Students present research at conference

At the end of October, eight Geneseo students presented research at the Northeast Undergraduate Research Conference, held by the Council of Public Liberal Arts Colleges.

The conference was held at Keene State College in Keene, N.H., and students from five other colleges were also in attendance.

Representing Geneseo at the conference were: Daniel Bailey, a senior history major; Paul Fallot, a senior history major; Marissa Fariello, a senior English and French double major; Kaitlyn Gayvert, a senior mathematics major; Paul Muniz, a junior sociology major; Gabrielle Thomas, a senior communication major; Michaela Walsh, a psychology and sociology double major; and Shana Wierchowski, a senior anthropology major with a pre-med concentration.

Each student was nominated and chosen by their respective department.

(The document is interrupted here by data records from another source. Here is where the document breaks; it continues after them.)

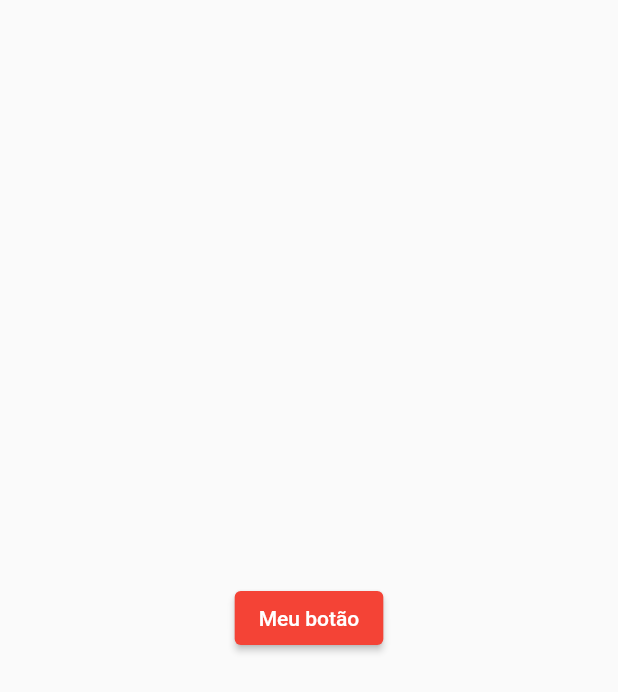
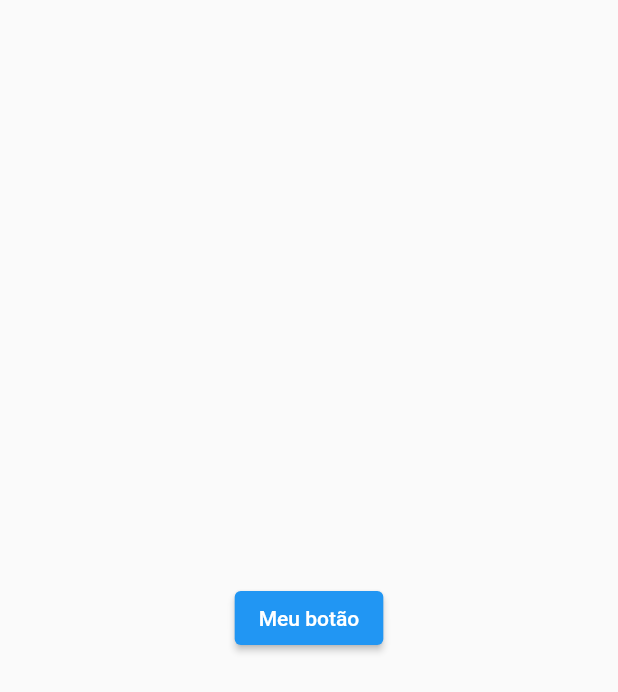
Before and after one commit to fercguerra/estudos, a Flutter app: the screen it shows after launch, on a phone screen of 412 x 824 dp. Shown: the top 692 px of the screen. Run offline on Flutter 3.47's test engine with Material 2 defaults, Android fonts, the phone set to English and light mode, and no system bars.

Commit message:
cor azul e gerência de estado

```diff
--- a/lib/home_page.dart
+++ b/lib/home_page.dart
@@ -15,7 +15,7 @@ class _HomePageState extends State<HomePage> {
         child: ElevatedButton(
           style: ButtonStyle(
             backgroundColor: MaterialStateProperty.resolveWith<Color>((states) {
-              return Colors.red;
+              return Colors.blue;
             }),
           ),
           onPressed: () {
```
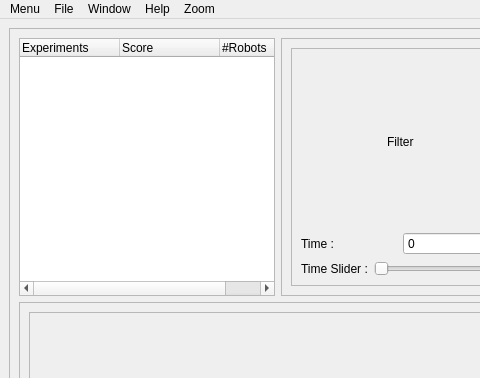
AmmarHsn/Traces_Analysis_Tool, file interface2.ui: the form before one commit; both pictures show x 0 to 480 and y 0 to 378 of the 800 by 600 pixel window.
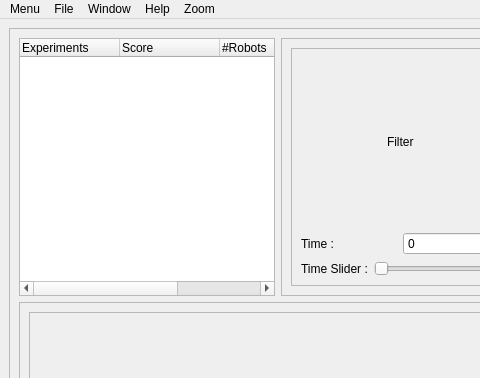
The form after the commit.

```diff
--- a/interface2.ui
+++ b/interface2.ui
@@ -51,6 +51,11 @@
                <string>#Robots</string>
               </property>
              </column>
+             <column>
+              <property name="text">
+               <string>Time Steps</string>
+              </property>
+             </column>
             </widget>
            </item>
            <item>
```
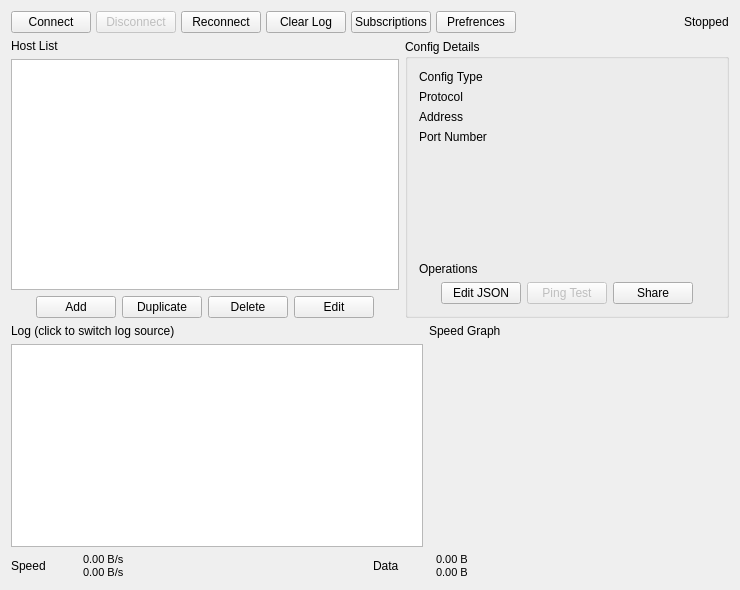
Before: the Qt Designer form src/ui/w_MainWindow.ui in darsvador/qvssr, drawn with Qt 5.
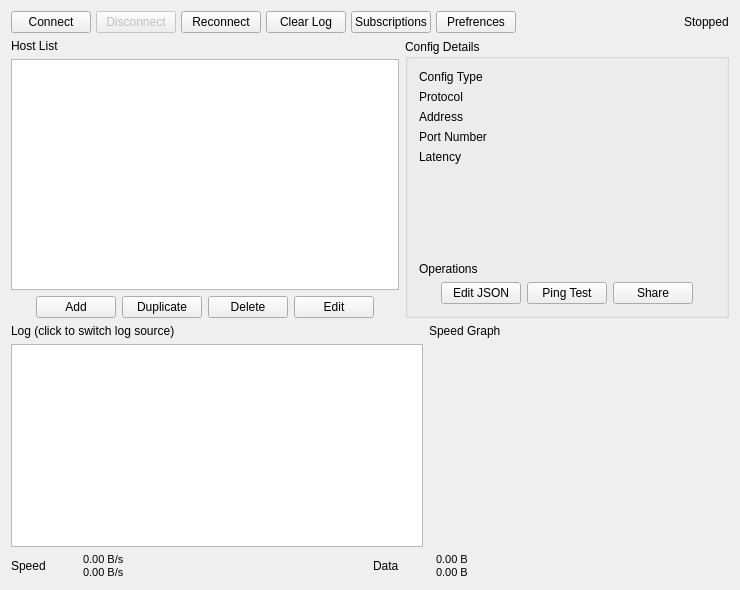
After: the same form once the commit is applied.

```diff
--- a/src/ui/w_MainWindow.ui
+++ b/src/ui/w_MainWindow.ui
@@ -334,6 +334,20 @@
            </property>
           </widget>
          </item>
+         <item row="4" column="0">
+          <widget class="QLabel" name="label_8">
+           <property name="text">
+            <string>Latency</string>
+           </property>
+          </widget>
+         </item>
+         <item row="4" column="1">
+          <widget class="QLabel" name="latencyLabel">
+           <property name="text">
+            <string/>
+           </property>
+          </widget>
+         </item>
         </layout>
        </item>
        <item>
@@ -377,7 +391,7 @@
          <item>
           <widget class="QPushButton" name="pingTestBtn">
            <property name="enabled">
-            <bool>false</bool>
+            <bool>true</bool>
            </property>
            <property name="text">
             <string>Ping Test</string>
```
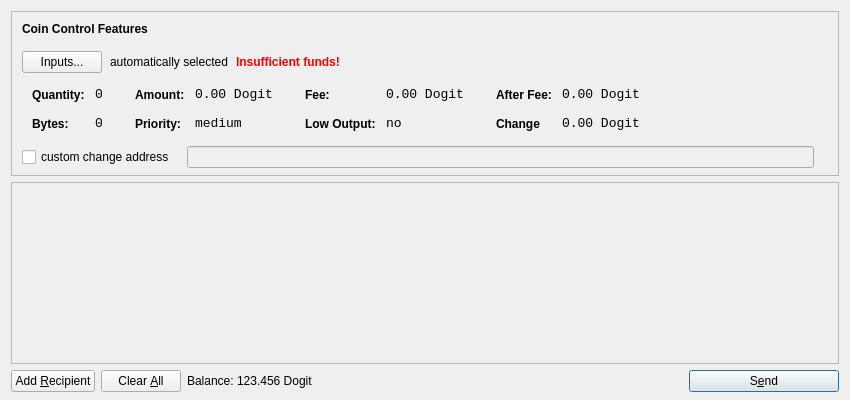
Old version of the form src/qt/forms/sendcoinsdialog.ui in the repository equisde/test.
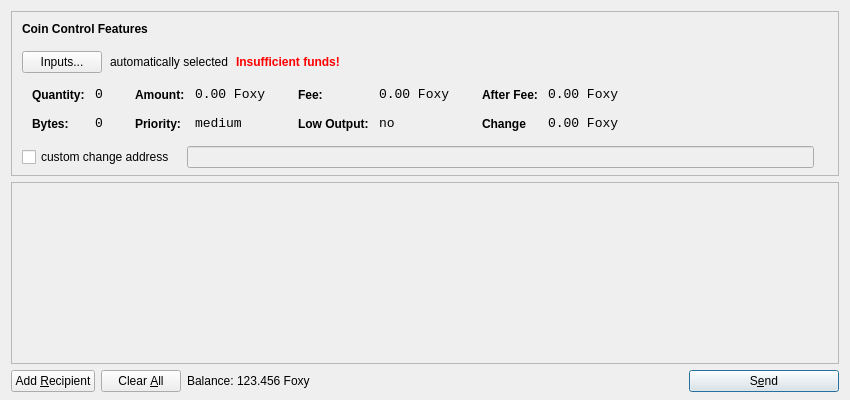
New version of the form. Icons and pictures are not drawn.

Commit message: foxy first commit :D

```diff
--- a/src/qt/forms/sendcoinsdialog.ui
+++ b/src/qt/forms/sendcoinsdialog.ui
@@ -321,7 +321,7 @@
                   <enum>Qt::ActionsContextMenu</enum>
                  </property>
                  <property name="text">
-                  <string>0.00 Dogit</string>
+                  <string>0.00 Foxy</string>
                  </property>
                  <property name="textInteractionFlags">
                   <set>Qt::LinksAccessibleByMouse|Qt::TextSelectableByKeyboard|Qt::TextSelectableByMouse</set>
@@ -407,7 +407,7 @@
                   <enum>Qt::ActionsContextMenu</enum>
                  </property>
                  <property name="text">
-                  <string>0.00 Dogit</string>
+                  <string>0.00 Foxy</string>
                  </property>
                  <property name="textInteractionFlags">
                   <set>Qt::LinksAccessibleByMouse|Qt::TextSelectableByKeyboard|Qt::TextSelectableByMouse</set>
@@ -493,7 +493,7 @@
                   <enum>Qt::ActionsContextMenu</enum>
                  </property>
                  <property name="text">
-                  <string>0.00 Dogit</string>
+                  <string>0.00 Foxy</string>
                  </property>
                  <property name="textInteractionFlags">
                   <set>Qt::LinksAccessibleByMouse|Qt::TextSelectableByKeyboard|Qt::TextSelectableByMouse</set>
@@ -525,7 +525,7 @@
                   <enum>Qt::ActionsContextMenu</enum>
                  </property>
                  <property name="text">
-                  <string>0.00 Dogit</string>
+                  <string>0.00 Foxy</string>
                  </property>
                  <property name="textInteractionFlags">
                   <set>Qt::LinksAccessibleByMouse|Qt::TextSelectableByKeyboard|Qt::TextSelectableByMouse</set>
@@ -732,7 +732,7 @@
           <cursorShape>IBeamCursor</cursorShape>
          </property>
          <property name="text">
-          <string>123.456 Dogit</string>
+          <string>123.456 Foxy</string>
          </property>
          <property name="textInteractionFlags">
           <set>Qt::LinksAccessibleByMouse|Qt::TextSelectableByKeyboard|Qt::TextSelectableByMouse</set>
```
The commit also changes 137 other files.
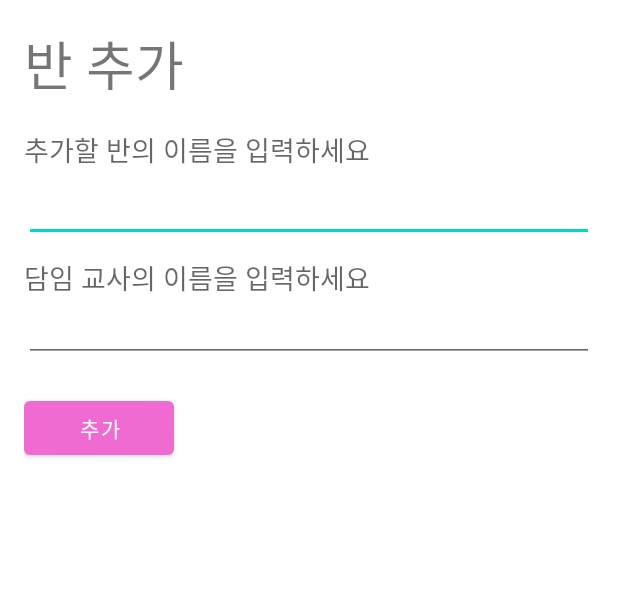
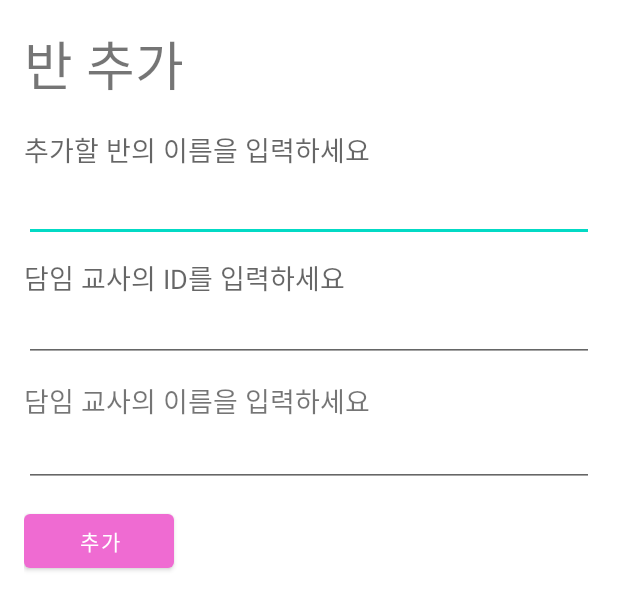
Before and after one commit to Jangjoonmo/mp-android-project-2022, an Android app: the layout add_class.xml on its own in the app's theme, with its tools: preview values and no code run, on a phone screen of 412 x 824 dp. Shown: the top 610 px of the screen. Run offline under Robolectric (Android 15) with nearby library versions, the phone set to English and light mode, and no system bars.

```diff
--- a/app/src/main/java/com/example/parentsletterproject/server/ClassroomList.java
+++ b/app/src/main/java/com/example/parentsletterproject/server/ClassroomList.java
@@ -13,7 +13,7 @@ public class ClassroomList {
     @SerializedName("className")
     @Expose
     private String className;
-    @SerializedName("tName")
+    @SerializedName("tname")
     @Expose
     private String tName;
 
--- a/app/src/main/res/layout/add_class.xml
+++ b/app/src/main/res/layout/add_class.xml
@@ -8,7 +8,7 @@
     android:paddingTop="16dp" >
 
     <TextView
-        android:id="@+id/add_class_logo"
+        android:id="@+id/add_student_logo"
         android:layout_width="221dp"
         android:layout_height="54dp"
         android:layout_marginBottom="16dp"
@@ -16,10 +16,10 @@
         android:textSize="35sp" />
 
     <TextView
-        android:id="@+id/textview_add_class_name"
+        android:id="@+id/textview_add_student_name"
         android:layout_width="wrap_content"
         android:layout_height="wrap_content"
-        android:layout_below="@+id/add_class_logo"
+        android:layout_below="@+id/add_student_logo"
         android:text="@string/put_name_of_class"
         android:textAppearance="?android:attr/textAppearanceMedium" />
 
@@ -27,40 +27,56 @@
         android:id="@+id/edittext_add_class_name"
         android:layout_width="match_parent"
         android:layout_height="wrap_content"
-        android:layout_below="@+id/textview_add_class_name"
+        android:layout_below="@+id/textview_add_student_name"
         android:layout_marginBottom="10dp"
         android:ems="10"
-        android:inputType="textEmailAddress"
         android:minHeight="48dp">
 
     </EditText>
 
     <TextView
-        android:id="@+id/textview_add_class_teacher_in_charge"
+        android:id="@+id/textview_add_class_teacher_id"
         android:layout_width="wrap_content"
         android:layout_height="wrap_content"
         android:layout_below="@+id/edittext_add_class_name"
-        android:text="@string/put_name_of_teacher"
+        android:text="@string/put_id_of_teacher"
         android:textAppearance="?android:attr/textAppearanceMedium" />
 
     <EditText
-        android:id="@+id/edittext_add_class_teacher_in_charge"
+        android:id="@+id/edittext_add_teacher_id"
         android:layout_width="match_parent"
         android:layout_height="wrap_content"
-        android:layout_below="@+id/textview_add_class_name"
+        android:layout_below="@+id/textview_add_student_name"
         android:layout_marginTop="80dp"
         android:layout_marginBottom="10dp"
         android:ems="10"
-        android:inputType="textEmailAddress"
+        android:minHeight="48dp" />
+
+    <TextView
+        android:id="@+id/textview_add_teacher_name"
+        android:layout_width="wrap_content"
+        android:layout_height="wrap_content"
+        android:layout_below="@+id/edittext_add_teacher_id"
+        android:layout_marginTop="2dp"
+        android:text="@string/put_name_of_teacher"
+        android:textSize="18sp" />
+
+    <EditText
+        android:id="@+id/edittext_add_teacher_name"
+        android:layout_width="match_parent"
+        android:layout_height="wrap_content"
+        android:layout_below="@+id/textview_add_class_teacher_id"
+        android:layout_marginTop="78dp"
+        android:ems="10"
+        android:inputType="textPersonName"
         android:minHeight="48dp" />
 
     <Button
         android:id="@+id/add_class_submit"
         android:layout_width="100dp"
         android:layout_height="wrap_content"
-        android:layout_below="@+id/edittext_add_class_teacher_in_charge"
-        android:layout_marginTop="10dp"
-        android:layout_marginBottom="20dp"
+        android:layout_below="@+id/edittext_add_teacher_name"
+        android:layout_marginTop="12dp"
         android:text="@string/add_button" />
 
 </RelativeLayout>
--- a/app/src/main/res/layout/item_for_recycler.xml
+++ b/app/src/main/res/layout/item_for_recycler.xml
@@ -26,8 +26,7 @@
                 android:layout_width="30dp"
                 android:layout_height="30dp"
                 android:layout_marginStart="16dp"
-                android:layout_marginLeft="16dp"
-                android:background="@color/purple_500"
+                android:background="#EF6BD2"
                 android:gravity="center"
                 android:textColor="#FFFFFF"
                 android:textSize="24sp"
--- a/app/src/main/res/values/strings.xml
+++ b/app/src/main/res/values/strings.xml
@@ -8,5 +8,7 @@
     <string name="add_student">원생 추가</string>
     <string name="del_student">원생 삭제</string>
     <string name="put_name_of_class">추가할 반의 이름을 입력하세요</string>
+    <string name="put_id_of_teacher">담임 교사의 ID를 입력하세요</string>
+    <string name="put_name_of_student">추가할 원생의 이름을 입력하세요</string>
     <string name="put_name_of_teacher">담임 교사의 이름을 입력하세요</string>
 </resources>
```
Also changed, not shown: app/src/main/AndroidManifest.xml (+4 -4 lines), app/src/main/java/com/example/parentsletterproject/activity/MainActivity.java (+8 -3 lines), app/src/main/java/com/example/parentsletterproject/activity/TeacherClassManagementActivity.java (+28 -2 lines), app/src/main/java/com/example/parentsletterproject/activity/TeacherStudentManagementActivity.java (+43 -0 lines), app/src/main/res/layout/activity_main.xml (+13 -1 lines), app/src/main/res/layout/activity_teacher_student_management.xml (+22 -53 lines), app/src/main/res/layout/add_student.xml (added, +46 -0 lines).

The students presented a variety of topics, from the secrets within Mongolian history to the debate of whether or not the homeless should be housed.

Students from the University of Maine Farmington, Eastern Connecticut State University, Ramapo College of New Jersey, Massachusetts College of Liberal Arts and Keene State College also attended the conference.

Alumna Patricia Hamilton-Rodgers '85 accompanied the students to the conference, and was in charge of coordinating with the department heads to choose students for the conference.

"It was a pleasure to go with our students to Keene, N.H.," Hamilton-Rodgers said. "The Geneseo students were highly engaged and incredibly supportive of each other."

The first day of the conference consisted of a welcome dinner and the first round of presentations – either in poster form or an artistic performance.

The second day was broken up into three different time slots of paper presentations, where students created PowerPoints based on their research papers. After each presentation, the students were given feedback on their research from faculty in the field. When they weren't presenting, students had the opportunity to watch presentations from fields other than their own.

"The biggest thing for me was getting to know the other students from different disciplines," Wierchowski said. She said she saw this as a nice contrast to Geneseo Recognizing Excellence, Achievement and Talent Day in that instead of going to see what their friends or people within their major did, they got to see a wide variety of presentations from all different fields.

"It's easy to get focused on what you're doing and how you see things, but this conference allowed me to take a step back and see things from other angles," Thomas said.

"Everyone was excited about their research," Gayvert said. She described it as "different than just daily conversation."

Both Thomas and Wierchowski stated that overall, they felt the work presented by Geneseo's students at the conference was the strongest, and proved that at the undergraduate level, Geneseo upholds high standards when it comes to research.